Sorry there is no AA Police.
In my home group, on the last meeting of the month, the current chair asks for a volunteer to chair for the next month. Several years ago, an individual with about 90 days of sobriety volunteered. He had shared several times during the previous 3 months. He always introduced himself as an addict. He shared that he was a professional in the mental health area. He was intelligent and charismatic.
At his first meeting as chairperson, he rearranged the tables and chairs. We had around a dozen visitors from a local college in attendance. Our new chair chose a topic dealing with mental health and them shared with the group that he had never had a drink in his life. I was appalled. My group had become a group therapy session. Something had to be done!
I talked to our group secretary and our GSR. I called for a business meeting, during which I brought pamphlets like “An AA Group” “Information on AA” and books like “The AA Service Manual.” I had marked these with markers to underline the important points.
A debate occurred and no decision was made. The group was divided. Our chairperson continued to chair for 3 weeks; the debate continued. At the end of the month, we were asked for a volunteer to chair the meeting for the next month. An old timer raised his hand. The following week she shared her experience, strength, and hope in dealing with her alcoholism. We were an AA group again.
Tradition Four deals with a group’s right to be wrong. Bill W. wrote about it in “The Twelve Steps and Twelve Traditions.” Tradition 4 contains AA’s only rule; Rule #62: “Don’t take yourself too damn seriously!”
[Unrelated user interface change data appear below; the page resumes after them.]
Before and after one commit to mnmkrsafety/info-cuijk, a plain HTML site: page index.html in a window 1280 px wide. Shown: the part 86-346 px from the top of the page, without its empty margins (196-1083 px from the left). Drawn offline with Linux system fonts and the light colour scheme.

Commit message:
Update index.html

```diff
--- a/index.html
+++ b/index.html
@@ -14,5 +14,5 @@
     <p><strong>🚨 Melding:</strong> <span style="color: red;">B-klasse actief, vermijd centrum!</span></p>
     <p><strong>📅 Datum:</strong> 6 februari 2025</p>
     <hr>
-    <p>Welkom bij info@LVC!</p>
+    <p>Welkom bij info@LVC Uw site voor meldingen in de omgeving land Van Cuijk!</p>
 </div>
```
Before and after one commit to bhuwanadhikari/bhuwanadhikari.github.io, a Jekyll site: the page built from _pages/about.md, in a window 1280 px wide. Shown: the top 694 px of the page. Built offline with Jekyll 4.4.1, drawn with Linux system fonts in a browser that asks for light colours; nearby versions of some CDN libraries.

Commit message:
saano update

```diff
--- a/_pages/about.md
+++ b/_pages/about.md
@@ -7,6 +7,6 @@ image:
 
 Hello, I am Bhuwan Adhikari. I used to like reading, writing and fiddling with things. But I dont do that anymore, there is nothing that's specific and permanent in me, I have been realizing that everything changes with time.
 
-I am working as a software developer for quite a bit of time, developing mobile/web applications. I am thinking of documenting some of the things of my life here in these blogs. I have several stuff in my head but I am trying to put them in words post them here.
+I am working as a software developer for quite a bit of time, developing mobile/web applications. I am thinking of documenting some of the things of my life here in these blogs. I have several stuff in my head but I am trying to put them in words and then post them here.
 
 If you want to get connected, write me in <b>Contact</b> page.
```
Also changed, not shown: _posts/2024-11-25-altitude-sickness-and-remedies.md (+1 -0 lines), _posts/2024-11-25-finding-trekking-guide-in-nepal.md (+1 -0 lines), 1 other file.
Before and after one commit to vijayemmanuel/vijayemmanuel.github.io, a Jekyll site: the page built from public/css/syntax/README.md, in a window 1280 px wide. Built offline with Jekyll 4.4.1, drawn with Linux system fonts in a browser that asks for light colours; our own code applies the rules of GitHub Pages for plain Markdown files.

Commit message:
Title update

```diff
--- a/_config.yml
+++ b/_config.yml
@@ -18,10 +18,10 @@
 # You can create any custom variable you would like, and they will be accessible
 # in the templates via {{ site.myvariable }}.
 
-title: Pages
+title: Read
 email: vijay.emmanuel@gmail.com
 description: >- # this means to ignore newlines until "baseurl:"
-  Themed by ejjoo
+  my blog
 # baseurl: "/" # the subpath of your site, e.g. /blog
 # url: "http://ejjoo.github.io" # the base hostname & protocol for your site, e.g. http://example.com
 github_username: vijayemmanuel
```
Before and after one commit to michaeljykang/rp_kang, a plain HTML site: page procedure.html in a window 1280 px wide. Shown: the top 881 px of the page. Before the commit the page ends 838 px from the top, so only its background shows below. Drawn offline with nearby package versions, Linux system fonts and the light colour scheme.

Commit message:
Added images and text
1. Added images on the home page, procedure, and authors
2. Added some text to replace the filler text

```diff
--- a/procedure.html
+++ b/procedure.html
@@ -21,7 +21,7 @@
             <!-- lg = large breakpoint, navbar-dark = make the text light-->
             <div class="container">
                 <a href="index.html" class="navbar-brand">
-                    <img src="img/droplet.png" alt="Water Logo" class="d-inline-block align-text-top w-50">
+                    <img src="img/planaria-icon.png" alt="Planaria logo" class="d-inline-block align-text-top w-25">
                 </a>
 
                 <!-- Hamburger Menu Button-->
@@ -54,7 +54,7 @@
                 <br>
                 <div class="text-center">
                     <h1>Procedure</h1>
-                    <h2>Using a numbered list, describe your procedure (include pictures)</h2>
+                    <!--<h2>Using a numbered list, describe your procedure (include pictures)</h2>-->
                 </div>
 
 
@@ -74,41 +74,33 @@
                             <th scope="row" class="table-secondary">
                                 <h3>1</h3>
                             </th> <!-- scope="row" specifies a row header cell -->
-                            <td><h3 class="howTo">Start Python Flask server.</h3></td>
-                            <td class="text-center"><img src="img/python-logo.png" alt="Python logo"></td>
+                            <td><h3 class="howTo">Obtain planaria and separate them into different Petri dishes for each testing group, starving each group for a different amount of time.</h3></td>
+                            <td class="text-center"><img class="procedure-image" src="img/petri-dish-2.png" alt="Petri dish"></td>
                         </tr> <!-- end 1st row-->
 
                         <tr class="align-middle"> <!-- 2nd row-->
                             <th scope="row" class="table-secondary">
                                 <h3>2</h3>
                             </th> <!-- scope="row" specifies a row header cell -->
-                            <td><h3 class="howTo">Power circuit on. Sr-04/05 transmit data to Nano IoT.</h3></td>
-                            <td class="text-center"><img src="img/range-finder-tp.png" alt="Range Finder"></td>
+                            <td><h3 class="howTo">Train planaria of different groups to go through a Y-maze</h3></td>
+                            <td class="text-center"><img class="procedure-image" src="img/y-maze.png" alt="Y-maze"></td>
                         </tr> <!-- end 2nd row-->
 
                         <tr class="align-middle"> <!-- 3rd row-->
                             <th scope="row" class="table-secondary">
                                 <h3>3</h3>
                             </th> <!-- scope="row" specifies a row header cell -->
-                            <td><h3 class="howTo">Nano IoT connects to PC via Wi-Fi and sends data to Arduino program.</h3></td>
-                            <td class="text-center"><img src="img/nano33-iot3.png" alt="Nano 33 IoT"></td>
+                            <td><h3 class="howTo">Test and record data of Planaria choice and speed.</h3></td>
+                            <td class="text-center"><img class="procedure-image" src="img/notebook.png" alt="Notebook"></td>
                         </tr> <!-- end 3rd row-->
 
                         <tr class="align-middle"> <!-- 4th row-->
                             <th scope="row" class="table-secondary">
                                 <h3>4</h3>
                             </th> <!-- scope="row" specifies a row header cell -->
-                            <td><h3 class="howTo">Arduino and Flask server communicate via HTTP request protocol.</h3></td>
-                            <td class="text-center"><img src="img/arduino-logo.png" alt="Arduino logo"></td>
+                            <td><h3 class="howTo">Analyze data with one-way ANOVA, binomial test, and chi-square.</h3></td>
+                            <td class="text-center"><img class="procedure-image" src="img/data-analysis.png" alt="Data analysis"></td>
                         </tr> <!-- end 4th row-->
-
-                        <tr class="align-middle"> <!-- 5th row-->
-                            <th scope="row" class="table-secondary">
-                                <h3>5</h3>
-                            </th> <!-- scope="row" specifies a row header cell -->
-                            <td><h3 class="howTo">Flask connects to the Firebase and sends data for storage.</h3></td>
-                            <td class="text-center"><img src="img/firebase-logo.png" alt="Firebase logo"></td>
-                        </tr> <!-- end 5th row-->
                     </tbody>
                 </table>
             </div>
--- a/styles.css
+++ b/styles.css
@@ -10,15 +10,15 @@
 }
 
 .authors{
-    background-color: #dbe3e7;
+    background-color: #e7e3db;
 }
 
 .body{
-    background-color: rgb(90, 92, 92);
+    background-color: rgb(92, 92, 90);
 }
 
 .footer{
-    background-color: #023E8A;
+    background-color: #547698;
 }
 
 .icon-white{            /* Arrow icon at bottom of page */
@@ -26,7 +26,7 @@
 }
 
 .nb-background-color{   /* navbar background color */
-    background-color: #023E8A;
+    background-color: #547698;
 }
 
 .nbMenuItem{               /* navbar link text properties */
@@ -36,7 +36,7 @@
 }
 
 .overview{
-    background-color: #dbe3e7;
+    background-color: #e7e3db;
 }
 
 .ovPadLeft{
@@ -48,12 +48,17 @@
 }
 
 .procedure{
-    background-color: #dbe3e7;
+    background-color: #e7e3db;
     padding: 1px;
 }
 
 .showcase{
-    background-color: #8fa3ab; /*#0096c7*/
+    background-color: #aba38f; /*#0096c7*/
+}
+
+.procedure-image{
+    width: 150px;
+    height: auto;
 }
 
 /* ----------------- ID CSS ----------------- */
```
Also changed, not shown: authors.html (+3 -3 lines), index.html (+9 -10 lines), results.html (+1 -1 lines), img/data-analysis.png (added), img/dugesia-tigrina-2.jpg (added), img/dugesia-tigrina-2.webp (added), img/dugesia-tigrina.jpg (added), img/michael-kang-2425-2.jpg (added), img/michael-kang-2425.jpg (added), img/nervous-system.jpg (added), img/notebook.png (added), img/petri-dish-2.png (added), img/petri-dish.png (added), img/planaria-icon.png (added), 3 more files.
For a good read, a dose of AA history, and the rest of the story behind Rule #62, check out Tradition Four from the 12×12.